Cite

Citation Scheme:

        

Citations by CSL (citeproc-js)

Usage Statistics

Share

Embed

Customize your widget with the following options, then copy and paste the code below into the HTML of your page to embed this item in your website.
                        
                            <div id="ubcOpenCollectionsWidgetDisplay">
                            <script id="ubcOpenCollectionsWidget"
                            src="{[{embed.src}]}"
                            data-item="{[{embed.item}]}"
                            data-collection="{[{embed.collection}]}"
                            data-metadata="{[{embed.showMetadata}]}"
                            data-width="{[{embed.width}]}"
                            async >
                            </script>
                            </div>
                        
                    
IIIF logo Our image viewer uses the IIIF 2.0 standard.
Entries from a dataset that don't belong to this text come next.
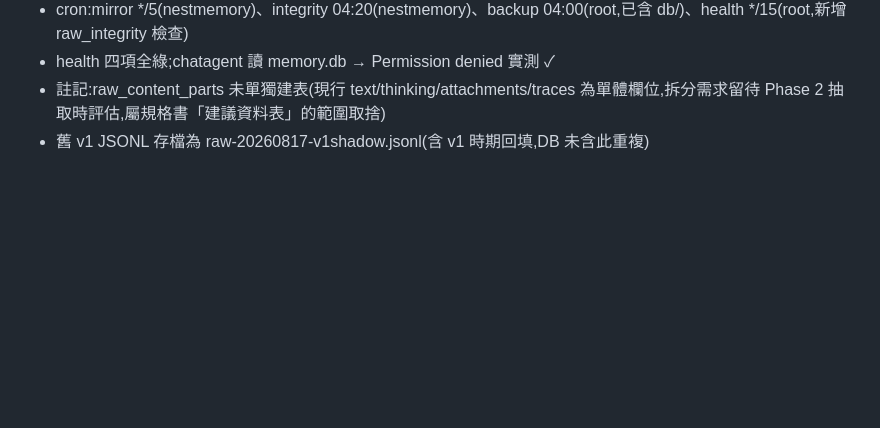
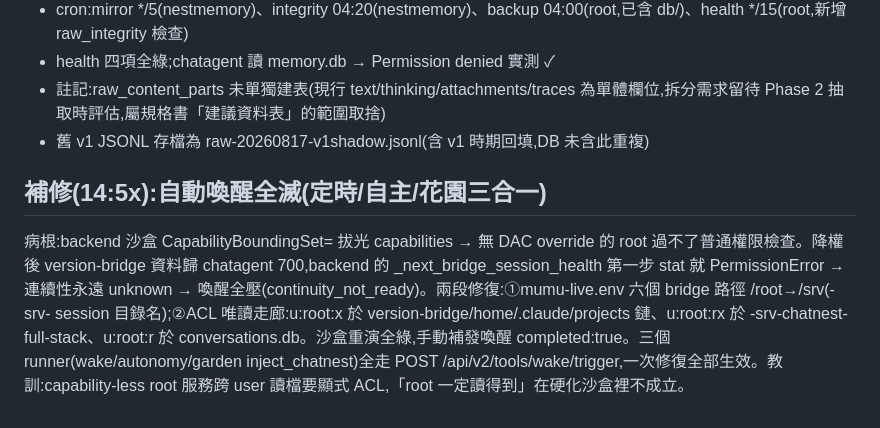
Before and after one commit to jiuxin3330-arch/OperitForge, a Markdown page: nest-memory/PHASE0_NOTES.md, the part around the change. Rendered like a GitHub page; blank space fills up the shorter version.

Commit message:
修復自動喚醒全滅:capability-less root 沙盒 vs 降權後權限
- 病根:backend CapabilityBoundingSet= 無 DAC override,讀不了 chatagent 700 的 session 資料
- 修法:env 路徑更新 + ACL 唯讀走廊(u:root)
- 定時/自主/花園三系統同端點,一次修復全部生效

Co-Authored-By: Claude Fable 5 <noreply@anthropic.com>
Claude-Session: https://claude.ai/code/session_01QaHNi1eeLoodUN2i11e4z7

```diff
--- a/nest-memory/PHASE0_NOTES.md
+++ b/nest-memory/PHASE0_NOTES.md
@@ -101,3 +101,6 @@ mirror/health/backup 目前以 root cron 執行(conversations.db 與 backend DB
 - health 四項全綠;chatagent 讀 memory.db → Permission denied 實測 ✓
 - 註記:raw_content_parts 未單獨建表(現行 text/thinking/attachments/traces 為單體欄位,拆分需求留待 Phase 2 抽取時評估,屬規格書「建議資料表」的範圍取捨)
 - 舊 v1 JSONL 存檔為 raw-20260817-v1shadow.jsonl(含 v1 時期回填,DB 未含此重複)
+
+## 補修(14:5x):自動喚醒全滅(定時/自主/花園三合一)
+病根:backend 沙盒 CapabilityBoundingSet= 拔光 capabilities → 無 DAC override 的 root 過不了普通權限檢查。降權後 version-bridge 資料歸 chatagent 700,backend 的 _next_bridge_session_health 第一步 stat 就 PermissionError → 連續性永遠 unknown → 喚醒全壓(continuity_not_ready)。兩段修復:①mumu-live.env 六個 bridge 路徑 /root→/srv(-srv- session 目錄名);②ACL 唯讀走廊:u:root:x 於 version-bridge/home/.claude/projects 鏈、u:root:rx 於 -srv-chatnest-full-stack、u:root:r 於 conversations.db。沙盒重演全綠,手動補發喚醒 completed:true。三個 runner(wake/autonomy/garden inject_chatnest)全走 POST /api/v2/tools/wake/trigger,一次修復全部生效。教訓:capability-less root 服務跨 user 讀檔要顯式 ACL,「root 一定讀得到」在硬化沙盒裡不成立。
```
To load this item in other compatible viewers, use this url:
http://iiif.library.ubc.ca/presentation/dsp.831.1-0062301/manifest

Comment

Related Items